ABOVE SEA LEVEL KIND OF THINGS
For his first solo exhibition in Paris, entitled Above sea level kind of things, Niels Trannois explores the notion of the apparition and diffraction of pictorial images. The spatial staging of the works presents itself as a possible snapshot of a mental landscape immersed in a stream of immediate sensations; the body is bathed in the image gradually surfacing above the level of the sea, of reality, of the visible. Images in the work of Niels Trannois are eclipsed, then partially uncovered, borrowing the idea of floating from Japanese stamp art, which is called Ukiyo e, literally floating image of the world. The artist is interested in the mental image of this practicea form of suggestion that is linked to his paintingmore than he is interested in the technique itself; it is more his own perception of it rather than a cultural or historical motivation. To convey this idea of vision suspension, the artist configured the space around a piece presented as the opening threshold of the exhibition stage. The wooden counter that divides the entrance to the space retains its usual domestic function, that of mediating between two places, two levels of codified reality. The counter was half-immersed in a flooded sandpit for five months near Poitiers, then placed in a dry-dock and adorned, shortly before varnishing, with a countertop as well as a black terrazzo surface (chips of white marble embedded in a black epoxy resin). It displays the stigmata of its history, the water level having left its mark. This piece constructs a body-rooting point: beyond this limit moves the impalpable. Its surface is paradoxical; though it has been naturalized by time, it is still an artifice, a theatrical device: "Above sea level kind of things" is the unfolding of the sequence of fantasies in the mind of an average protagonist who, propped against a counter, sees his thoughts laid bare in the space. They have permeated a sensitive projection surface.

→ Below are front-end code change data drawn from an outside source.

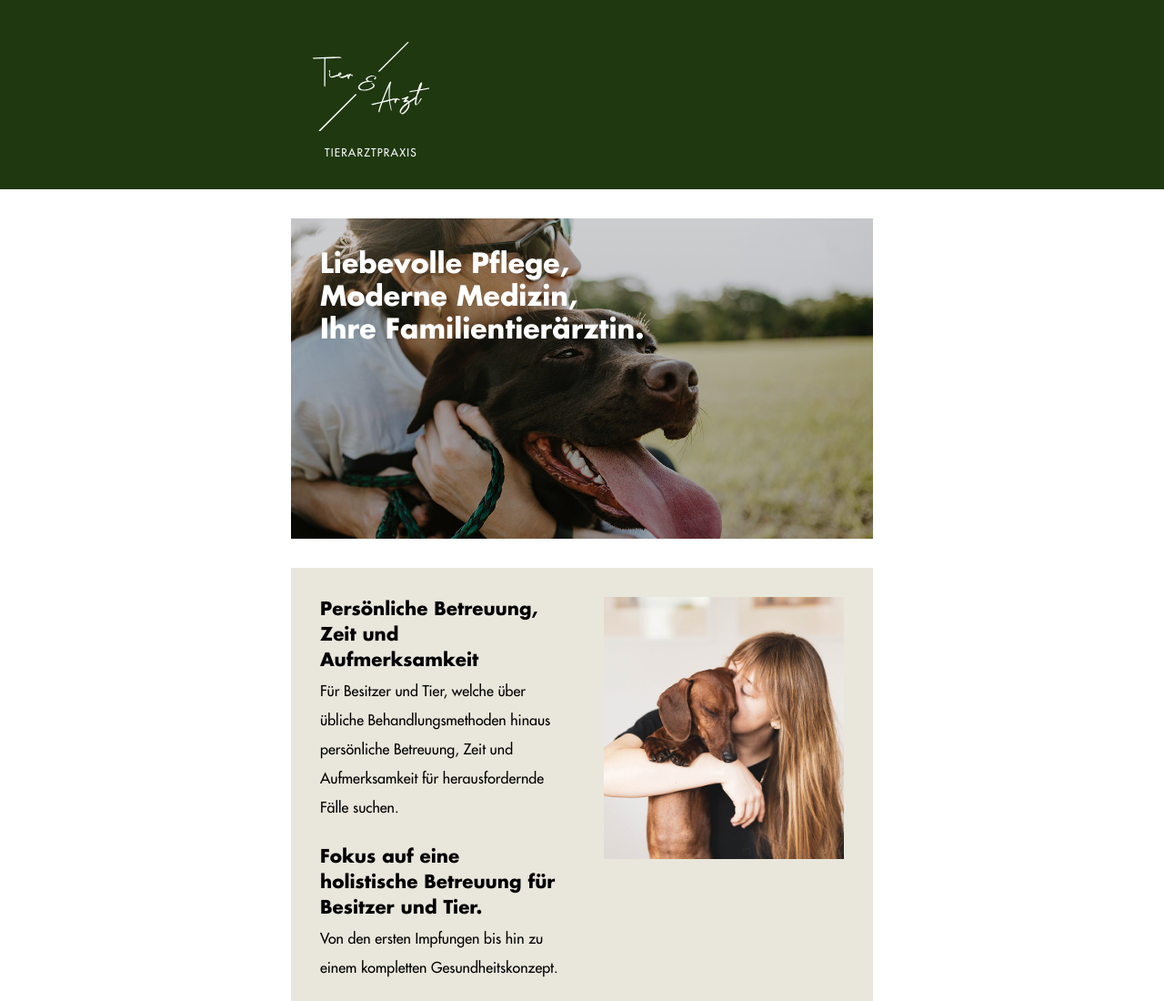
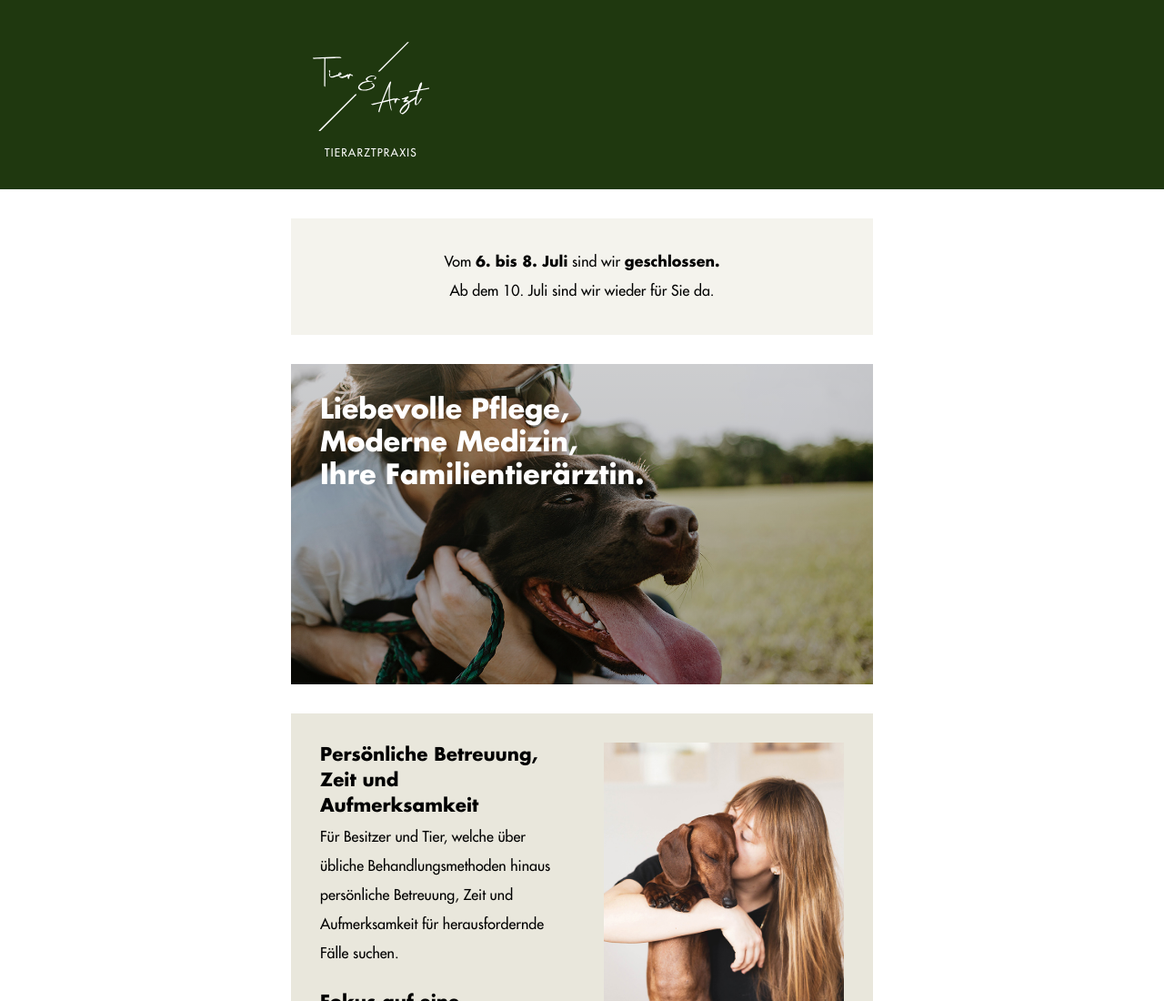
Before and after one commit to jesse1k87/tierundarzt, an Eleventy site: page src/index.html in a window 1280 px wide. Shown: the top 1100 px of the page at 91% size. Built offline with nearby package versions, Linux system fonts and the light colour scheme; Eleventy itself is replaced by a stand-in of ours; files that its build step writes are made by us from their sources; no server answers.

Commit message:
main — Geschlossen

```diff
--- a/deploy.js
+++ b/deploy.js
@@ -15,7 +15,6 @@ const upload = (config) => {
     localDir: config.localDir || '',
     remoteDir: config.remoteDir || './www',
   };
-  console.log('🚀', options);
   deploy(options, {
     dryRun: false,
     exclude: ['node_modules', 'package.json', '.turbo'],
--- a/package.json
+++ b/package.json
@@ -11,7 +11,7 @@
     "dev:live": "npm-run-all --parallel css eleventy browsersync watch",
     "dev": "npm-run-all --parallel css eleventy browsersync",
     "eleventy": "eleventy --watch --serve",
-    "sort-package-json": "sort-package-json \"./package.json\" \"workspaces/**/package.json\"",
+    "sort-package-json": "sort-package-json \"./package.json\"",
     "format": "prettier --write .",
     "watch": "node watch.js"
   },
--- a/src/_includes/partials/banner.html
+++ b/src/_includes/partials/banner.html
@@ -1,9 +1,10 @@
-<!-- <section class="text-center bg-sage-100">
+<section class="text-center bg-sage-100">
   <span class="m-0 tracking-normal text-base">
-    Vom <span class="font-bold">12. bis 13. Mai</span> sind wir
+    Vom <span class="font-bold">6. bis 8. Juli</span> sind wir
     <span class="font-bold">geschlossen.</span><br />
-    Bei dringenden Fällen überweisen wir Sie gerne zu:<br />
+    Ab dem 10. Juli sind wir wieder für Sie da.
+    <!-- Bei dringenden Fällen überweisen wir Sie gerne zu:<br />
     Dr. Spielberger und Mag. Oberthaler:<br />
-    <span class="font-bold">0664 9697339</span>
+    <span class="font-bold">0664 9697339</span> -->
   </span>
-</section> -->
+</section>
```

Behind the counter, the artist has hung a set of collage-paintings, mental hangings, possible traces of a memory that is buried, emerging in the middle of a stream of unstable sensations. Shapes and materials engage in a detailed, fluid dialogue in order grasp a mental sensation by means of its periphery. The artist wrote in one of his texts: This project is about examining things and rethinking them retrospectively, letting them rest for a while and then taking a snapshot of them, understanding them in terms of the memory that remains of them.
Niels Trannoiss painting constantly makes reference to an aqueous or liquid perception, playing with levels of flow and settlement. Every shape has its own autonomy in the composition while participating in those beside them. When the artist uses oiled prints, the sheets are simply attached with thumbtacks, which allows air to pass between the different layers. To offset the shapes violent impression with the slowness of the pictorial process, the artist uses marble powder that draws light, snaps the images onto the paper, the prints are dipped in linseed oil, which penetrates the paper and makes it transparent, allowing the colour applied to the back to show through. The monotypes transfer the shapes to the surface of the scratched wood, shapes that, in the slowness of their soaking process, are the opposite of prints on paper, where the image is burned instantly.
In the work of Niels Trannois, the narratives developed in the titles of pieces do not support his paintings but are constructed in parallel with them. The writing supports the polysemy of the image, reinforces the feeling that our view is being carefully managed by the artist from the wings. The question that guides the artists gesture could be that of knowing how to condense a flow of perceptions into a shape, giving it a unity without breaking its movement, naming a feeling without shattering it. The image is constantly seeking refuge where reality has not yielded completely, in this neutral zone, a place of transition where the shape is not yet, or is no longer, entirely sure of itself, remaining ready to withdraw or shatter. Between the veil and the counter remains that abyss which separates desire from its object, and this is what the viewer sizes up. The distance imposed by this physical barrier generates a kind of short-sightedness, a metaphor for the trajectory of an eye subject to the instability of the shapes appearing on the surface of its retina.
Translated by Matthew Cunningham